-- Opening Marker --

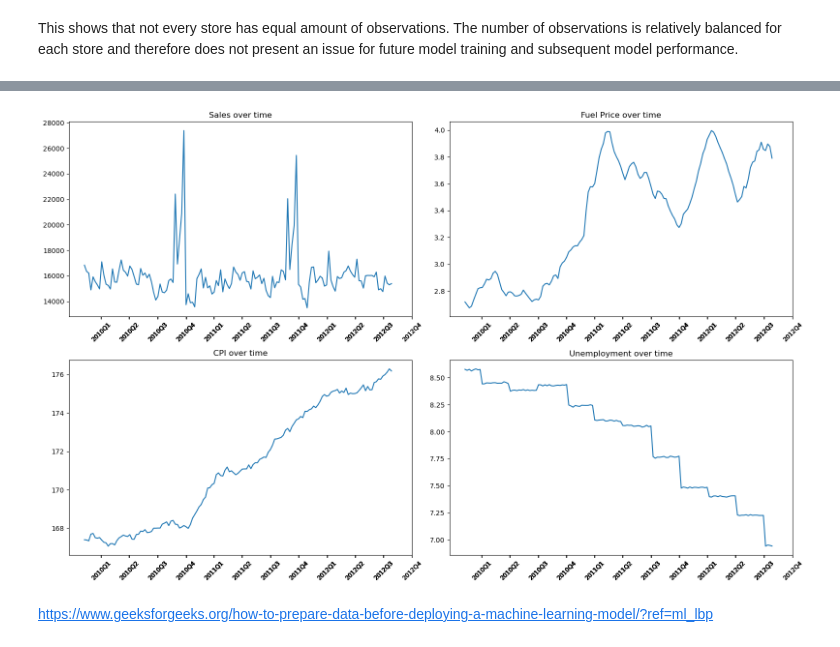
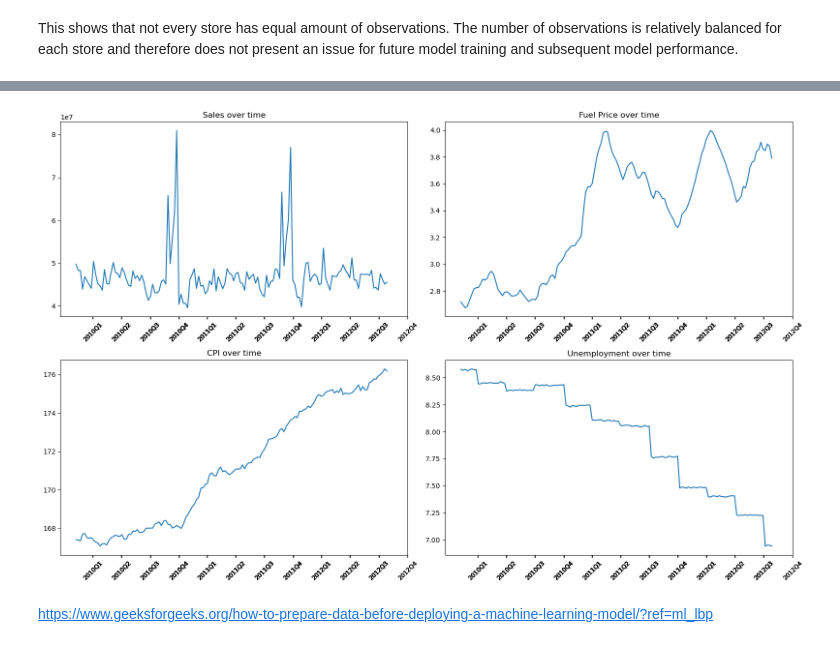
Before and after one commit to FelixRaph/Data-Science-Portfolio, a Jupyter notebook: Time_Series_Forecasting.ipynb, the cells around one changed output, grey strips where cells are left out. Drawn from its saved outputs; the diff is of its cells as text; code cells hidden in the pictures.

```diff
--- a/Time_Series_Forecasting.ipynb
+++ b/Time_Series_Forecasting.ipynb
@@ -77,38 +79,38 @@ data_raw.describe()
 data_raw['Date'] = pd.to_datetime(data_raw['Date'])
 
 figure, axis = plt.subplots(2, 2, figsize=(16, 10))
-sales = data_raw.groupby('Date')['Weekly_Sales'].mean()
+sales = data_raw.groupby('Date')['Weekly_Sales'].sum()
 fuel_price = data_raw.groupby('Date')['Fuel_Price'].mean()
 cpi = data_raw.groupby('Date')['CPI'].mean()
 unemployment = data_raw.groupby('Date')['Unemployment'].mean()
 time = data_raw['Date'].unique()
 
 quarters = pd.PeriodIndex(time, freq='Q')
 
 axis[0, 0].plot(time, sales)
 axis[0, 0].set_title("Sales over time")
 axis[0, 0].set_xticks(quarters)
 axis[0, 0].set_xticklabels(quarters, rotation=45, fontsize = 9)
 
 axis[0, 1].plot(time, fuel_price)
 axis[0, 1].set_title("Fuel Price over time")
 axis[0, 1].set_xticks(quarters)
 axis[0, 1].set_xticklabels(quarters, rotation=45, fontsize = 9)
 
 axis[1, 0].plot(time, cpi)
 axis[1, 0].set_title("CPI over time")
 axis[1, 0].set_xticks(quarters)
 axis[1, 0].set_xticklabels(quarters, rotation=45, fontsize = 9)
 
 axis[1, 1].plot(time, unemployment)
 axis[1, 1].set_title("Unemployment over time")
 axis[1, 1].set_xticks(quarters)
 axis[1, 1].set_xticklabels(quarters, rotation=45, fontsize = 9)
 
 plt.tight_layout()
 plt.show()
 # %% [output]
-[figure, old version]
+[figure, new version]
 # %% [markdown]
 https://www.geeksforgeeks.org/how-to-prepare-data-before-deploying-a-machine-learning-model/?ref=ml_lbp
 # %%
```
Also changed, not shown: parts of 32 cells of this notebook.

-- Closing Marker --

• _Required work_:
Pictures stay out of the copy, while everything else in the records above goes in exactly as written.

• _Output_:
Before and after one commit to FelixRaph/Data-Science-Portfolio, a Jupyter notebook: Time_Series_Forecasting.ipynb, the cells around one changed output, grey strips where cells are left out. Drawn from its saved outputs; the diff is of its cells as text; code cells hidden in the pictures.

```diff
--- a/Time_Series_Forecasting.ipynb
+++ b/Time_Series_Forecasting.ipynb
@@ -77,38 +79,38 @@ data_raw.describe()
 data_raw['Date'] = pd.to_datetime(data_raw['Date'])
 
 figure, axis = plt.subplots(2, 2, figsize=(16, 10))
-sales = data_raw.groupby('Date')['Weekly_Sales'].mean()
+sales = data_raw.groupby('Date')['Weekly_Sales'].sum()
 fuel_price = data_raw.groupby('Date')['Fuel_Price'].mean()
 cpi = data_raw.groupby('Date')['CPI'].mean()
 unemployment = data_raw.groupby('Date')['Unemployment'].mean()
 time = data_raw['Date'].unique()
 
 quarters = pd.PeriodIndex(time, freq='Q')
 
 axis[0, 0].plot(time, sales)
 axis[0, 0].set_title("Sales over time")
 axis[0, 0].set_xticks(quarters)
 axis[0, 0].set_xticklabels(quarters, rotation=45, fontsize = 9)
 
 axis[0, 1].plot(time, fuel_price)
 axis[0, 1].set_title("Fuel Price over time")
 axis[0, 1].set_xticks(quarters)
 axis[0, 1].set_xticklabels(quarters, rotation=45, fontsize = 9)
 
 axis[1, 0].plot(time, cpi)
 axis[1, 0].set_title("CPI over time")
 axis[1, 0].set_xticks(quarters)
 axis[1, 0].set_xticklabels(quarters, rotation=45, fontsize = 9)
 
 axis[1, 1].plot(time, unemployment)
 axis[1, 1].set_title("Unemployment over time")
 axis[1, 1].set_xticks(quarters)
 axis[1, 1].set_xticklabels(quarters, rotation=45, fontsize = 9)
 
 plt.tight_layout()
 plt.show()
 # %% [output]
-[figure, old version]
+[figure, new version]
 # %% [markdown]
 https://www.geeksforgeeks.org/how-to-prepare-data-before-deploying-a-machine-learning-model/?ref=ml_lbp
 # %%
```
Also changed, not shown: parts of 32 cells of this notebook.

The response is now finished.